Go line by line through the data and copy those with the word "scanantares".

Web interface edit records
BEGIN
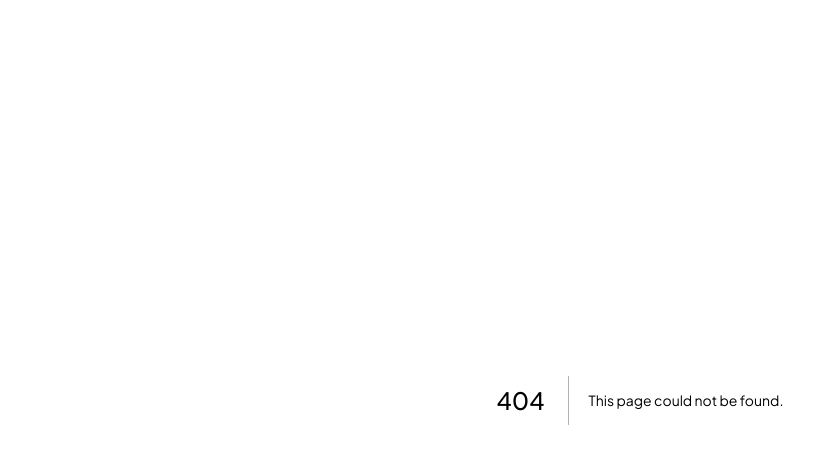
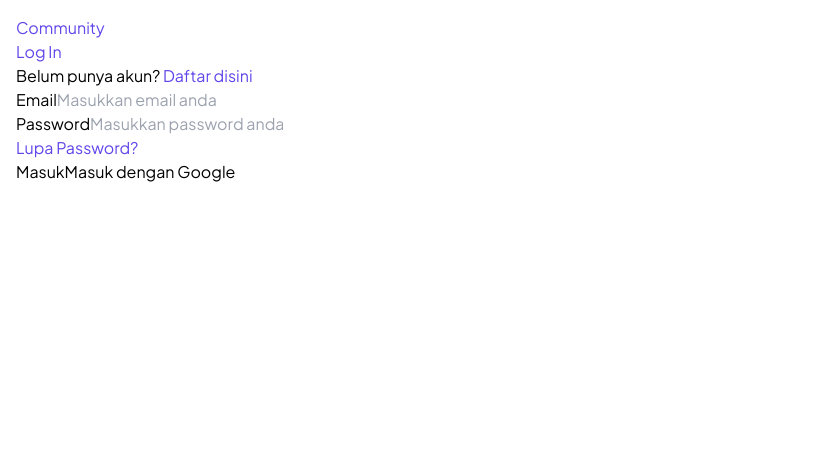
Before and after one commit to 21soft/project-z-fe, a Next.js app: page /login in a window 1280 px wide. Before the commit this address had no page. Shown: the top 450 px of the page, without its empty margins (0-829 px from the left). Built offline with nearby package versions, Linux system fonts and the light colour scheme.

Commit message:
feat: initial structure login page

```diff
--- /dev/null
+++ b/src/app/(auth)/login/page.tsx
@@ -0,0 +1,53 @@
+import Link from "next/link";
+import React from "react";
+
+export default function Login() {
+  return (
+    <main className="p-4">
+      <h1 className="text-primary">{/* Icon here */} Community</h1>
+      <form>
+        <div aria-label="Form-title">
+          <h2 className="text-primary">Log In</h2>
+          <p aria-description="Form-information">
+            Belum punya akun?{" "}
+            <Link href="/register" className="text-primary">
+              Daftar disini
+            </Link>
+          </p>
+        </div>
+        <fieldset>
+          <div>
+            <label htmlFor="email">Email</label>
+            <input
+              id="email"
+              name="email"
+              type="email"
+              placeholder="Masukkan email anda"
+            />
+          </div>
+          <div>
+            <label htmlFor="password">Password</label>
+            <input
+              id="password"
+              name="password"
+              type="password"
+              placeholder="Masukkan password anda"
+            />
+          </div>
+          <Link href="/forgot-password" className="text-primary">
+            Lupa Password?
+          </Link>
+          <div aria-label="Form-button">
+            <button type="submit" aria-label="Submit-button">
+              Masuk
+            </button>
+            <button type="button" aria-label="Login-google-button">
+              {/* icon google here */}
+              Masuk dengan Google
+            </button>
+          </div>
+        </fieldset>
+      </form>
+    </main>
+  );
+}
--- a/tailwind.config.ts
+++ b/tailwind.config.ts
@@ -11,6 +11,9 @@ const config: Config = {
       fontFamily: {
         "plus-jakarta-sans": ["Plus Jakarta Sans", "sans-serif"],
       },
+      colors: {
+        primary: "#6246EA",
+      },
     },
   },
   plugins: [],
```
END
BEGIN
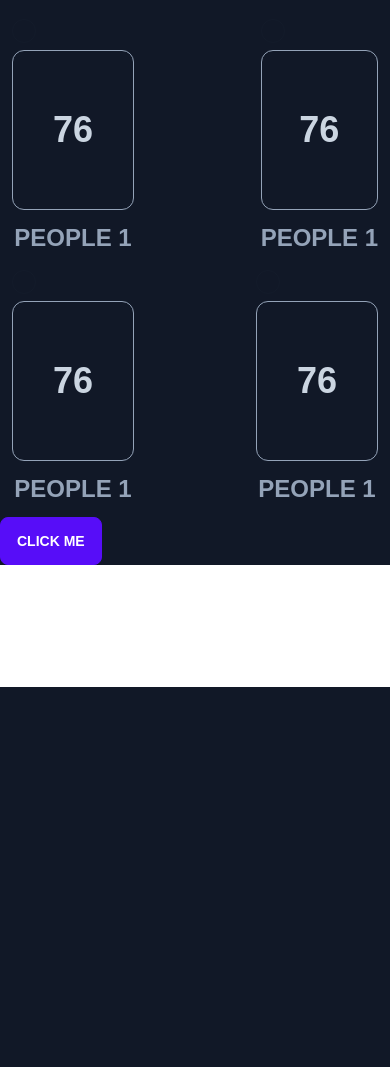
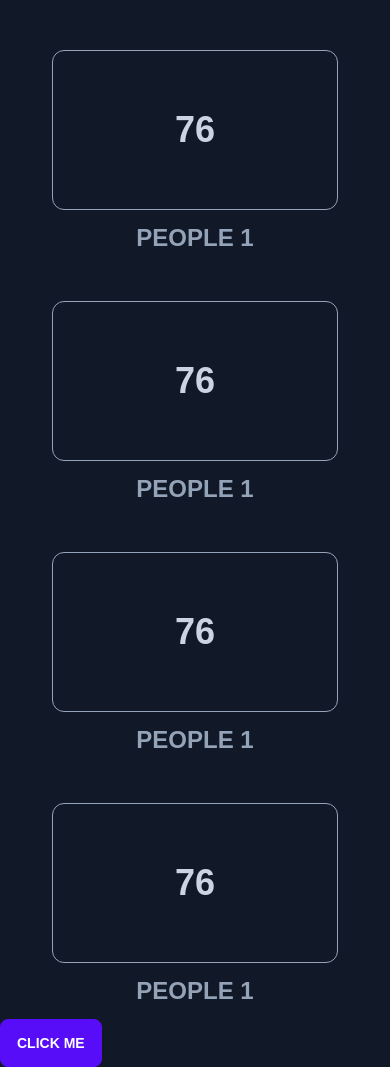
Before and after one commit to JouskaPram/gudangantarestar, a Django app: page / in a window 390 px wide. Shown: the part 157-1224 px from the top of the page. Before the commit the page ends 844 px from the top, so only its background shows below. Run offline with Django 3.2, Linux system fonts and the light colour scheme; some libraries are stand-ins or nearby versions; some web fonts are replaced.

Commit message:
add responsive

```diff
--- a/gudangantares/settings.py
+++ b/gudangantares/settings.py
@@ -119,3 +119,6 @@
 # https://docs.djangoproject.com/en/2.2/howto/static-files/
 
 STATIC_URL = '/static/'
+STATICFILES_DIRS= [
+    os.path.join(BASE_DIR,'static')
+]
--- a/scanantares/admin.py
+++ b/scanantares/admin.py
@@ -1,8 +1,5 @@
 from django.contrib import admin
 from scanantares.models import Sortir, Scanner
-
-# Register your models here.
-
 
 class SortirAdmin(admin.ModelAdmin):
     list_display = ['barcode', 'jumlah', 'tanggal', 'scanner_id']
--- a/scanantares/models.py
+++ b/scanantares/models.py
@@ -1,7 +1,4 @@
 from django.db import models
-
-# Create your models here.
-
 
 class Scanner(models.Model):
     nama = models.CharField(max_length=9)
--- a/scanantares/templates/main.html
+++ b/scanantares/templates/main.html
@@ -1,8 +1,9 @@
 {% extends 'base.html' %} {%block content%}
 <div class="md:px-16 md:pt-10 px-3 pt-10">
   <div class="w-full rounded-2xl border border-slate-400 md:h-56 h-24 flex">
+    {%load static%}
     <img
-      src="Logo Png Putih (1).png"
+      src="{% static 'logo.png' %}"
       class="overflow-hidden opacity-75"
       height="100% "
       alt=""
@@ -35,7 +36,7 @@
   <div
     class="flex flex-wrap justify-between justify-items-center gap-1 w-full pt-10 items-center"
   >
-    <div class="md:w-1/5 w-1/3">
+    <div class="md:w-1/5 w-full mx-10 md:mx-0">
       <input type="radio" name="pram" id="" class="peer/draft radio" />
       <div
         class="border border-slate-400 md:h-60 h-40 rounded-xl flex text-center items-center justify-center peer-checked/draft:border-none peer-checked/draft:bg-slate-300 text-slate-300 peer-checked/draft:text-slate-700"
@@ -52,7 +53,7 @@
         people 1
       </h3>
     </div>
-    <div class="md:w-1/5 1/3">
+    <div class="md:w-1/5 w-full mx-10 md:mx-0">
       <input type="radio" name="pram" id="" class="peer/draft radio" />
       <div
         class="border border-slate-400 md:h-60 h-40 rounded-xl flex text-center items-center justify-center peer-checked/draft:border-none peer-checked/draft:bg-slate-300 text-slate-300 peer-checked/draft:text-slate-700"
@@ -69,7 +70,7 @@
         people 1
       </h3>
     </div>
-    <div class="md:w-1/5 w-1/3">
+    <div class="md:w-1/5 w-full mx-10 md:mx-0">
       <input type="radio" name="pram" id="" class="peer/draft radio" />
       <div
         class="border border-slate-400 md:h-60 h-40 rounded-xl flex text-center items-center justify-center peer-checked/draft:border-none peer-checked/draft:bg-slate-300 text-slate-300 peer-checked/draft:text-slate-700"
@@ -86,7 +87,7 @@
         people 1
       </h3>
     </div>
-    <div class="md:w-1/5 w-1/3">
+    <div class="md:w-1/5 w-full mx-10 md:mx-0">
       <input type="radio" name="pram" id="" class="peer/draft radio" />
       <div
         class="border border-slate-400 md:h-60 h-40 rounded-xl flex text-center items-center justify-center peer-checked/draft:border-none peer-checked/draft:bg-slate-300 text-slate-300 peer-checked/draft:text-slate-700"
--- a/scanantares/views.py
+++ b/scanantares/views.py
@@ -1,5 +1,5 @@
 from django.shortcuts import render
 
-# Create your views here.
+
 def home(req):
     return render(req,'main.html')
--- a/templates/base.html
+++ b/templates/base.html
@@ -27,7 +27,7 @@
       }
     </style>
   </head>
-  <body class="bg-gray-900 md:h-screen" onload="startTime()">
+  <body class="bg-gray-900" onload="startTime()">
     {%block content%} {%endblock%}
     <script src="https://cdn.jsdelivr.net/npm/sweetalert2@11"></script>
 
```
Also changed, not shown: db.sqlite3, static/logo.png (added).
END
BEGIN
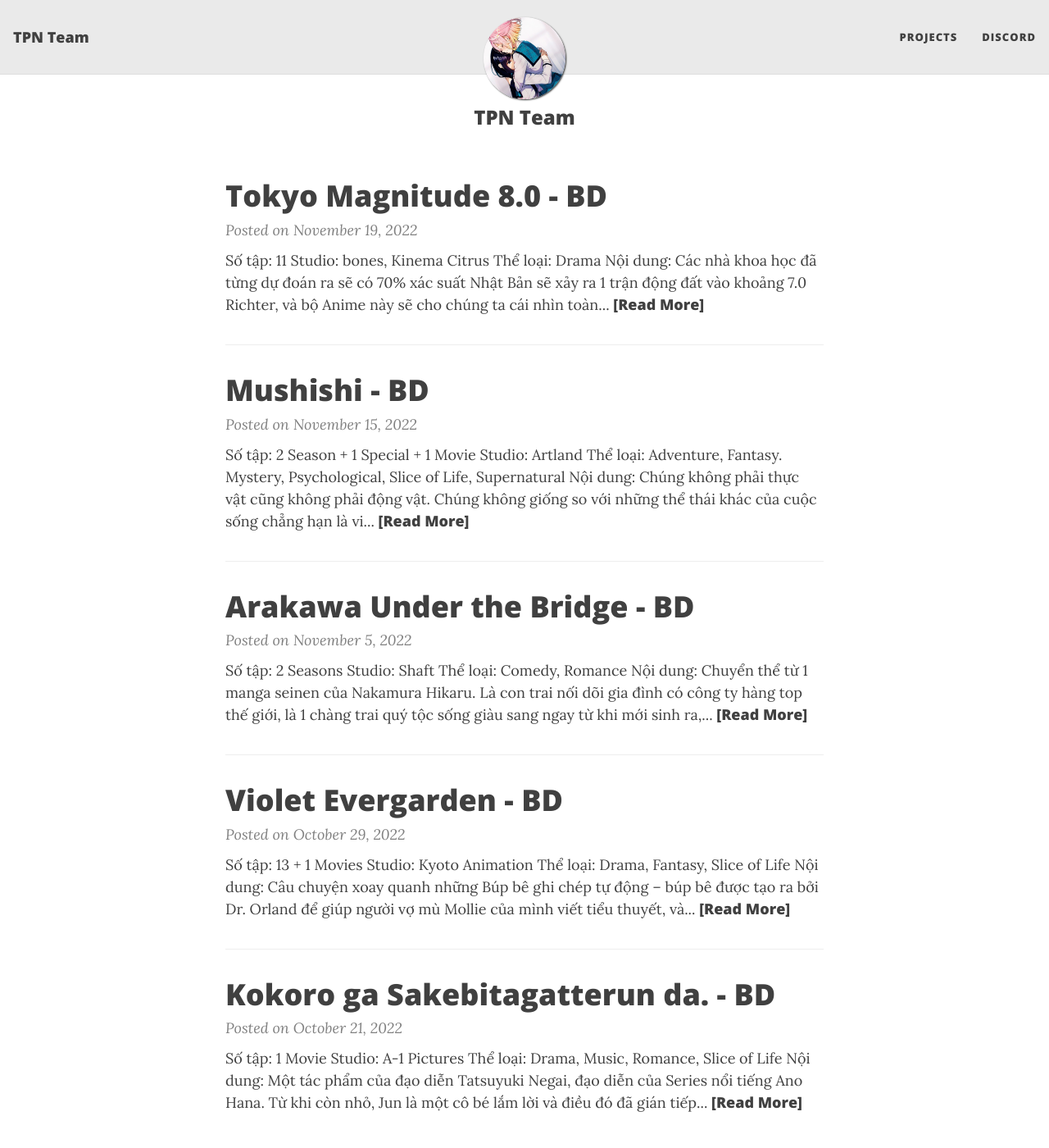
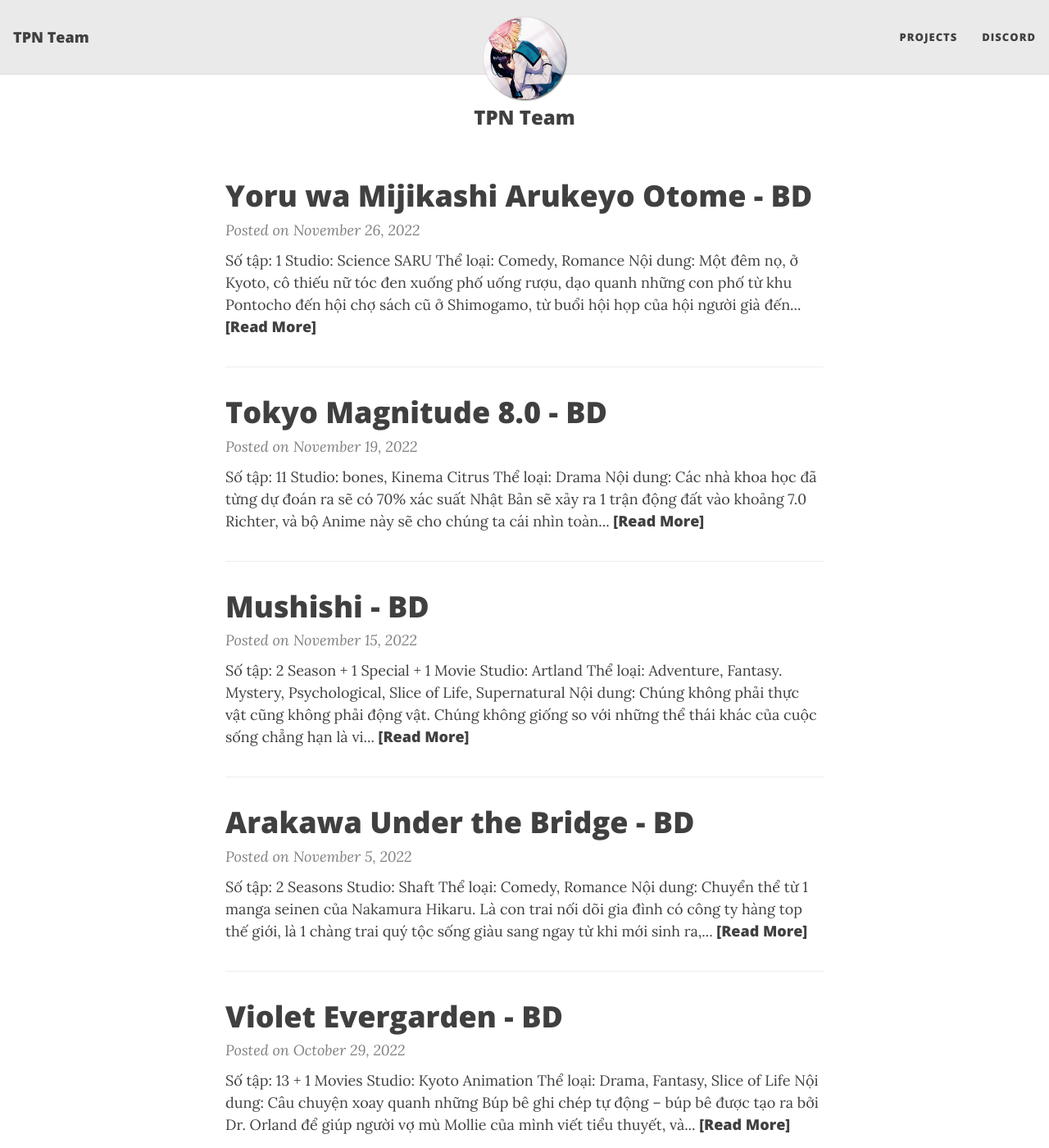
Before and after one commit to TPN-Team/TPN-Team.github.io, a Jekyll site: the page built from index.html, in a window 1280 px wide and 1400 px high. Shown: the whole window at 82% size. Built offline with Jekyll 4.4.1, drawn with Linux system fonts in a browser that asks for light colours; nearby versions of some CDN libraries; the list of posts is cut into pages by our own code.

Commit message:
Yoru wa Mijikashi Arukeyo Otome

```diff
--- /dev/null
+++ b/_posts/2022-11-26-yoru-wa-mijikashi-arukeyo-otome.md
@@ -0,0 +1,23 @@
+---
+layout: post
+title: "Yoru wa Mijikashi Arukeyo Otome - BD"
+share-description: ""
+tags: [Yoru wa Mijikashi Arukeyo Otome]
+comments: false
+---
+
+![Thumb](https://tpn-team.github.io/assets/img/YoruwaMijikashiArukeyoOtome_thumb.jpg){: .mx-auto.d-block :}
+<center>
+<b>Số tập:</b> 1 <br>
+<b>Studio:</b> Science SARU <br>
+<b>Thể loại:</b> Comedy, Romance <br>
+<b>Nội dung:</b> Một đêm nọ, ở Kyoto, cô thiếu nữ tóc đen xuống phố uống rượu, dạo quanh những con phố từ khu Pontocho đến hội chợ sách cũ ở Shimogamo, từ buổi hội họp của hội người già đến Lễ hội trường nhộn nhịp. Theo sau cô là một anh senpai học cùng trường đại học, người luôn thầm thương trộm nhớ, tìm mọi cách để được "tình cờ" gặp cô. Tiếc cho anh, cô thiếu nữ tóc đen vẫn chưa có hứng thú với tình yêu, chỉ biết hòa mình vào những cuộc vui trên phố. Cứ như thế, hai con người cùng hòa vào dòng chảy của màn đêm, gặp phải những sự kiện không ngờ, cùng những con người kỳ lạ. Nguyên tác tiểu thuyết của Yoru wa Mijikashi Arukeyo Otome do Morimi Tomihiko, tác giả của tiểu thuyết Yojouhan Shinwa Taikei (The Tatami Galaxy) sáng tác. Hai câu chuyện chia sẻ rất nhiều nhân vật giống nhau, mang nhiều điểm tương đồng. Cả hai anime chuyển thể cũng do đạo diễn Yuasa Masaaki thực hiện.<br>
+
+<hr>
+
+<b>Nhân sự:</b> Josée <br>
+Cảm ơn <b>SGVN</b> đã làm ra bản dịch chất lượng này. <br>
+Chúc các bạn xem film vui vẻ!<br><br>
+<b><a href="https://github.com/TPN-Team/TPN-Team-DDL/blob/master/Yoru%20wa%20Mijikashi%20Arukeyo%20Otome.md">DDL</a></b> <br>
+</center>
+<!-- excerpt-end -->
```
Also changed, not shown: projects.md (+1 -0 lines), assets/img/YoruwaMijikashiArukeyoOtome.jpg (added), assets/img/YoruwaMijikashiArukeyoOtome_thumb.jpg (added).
END
Solution for this task:
--- a/scanantares/admin.py
+++ b/scanantares/admin.py
 from scanantares.models import Sortir, Scanner
--- a/scanantares/models.py
+++ b/scanantares/models.py
--- a/scanantares/templates/main.html
+++ b/scanantares/templates/main.html
--- a/scanantares/views.py
+++ b/scanantares/views.py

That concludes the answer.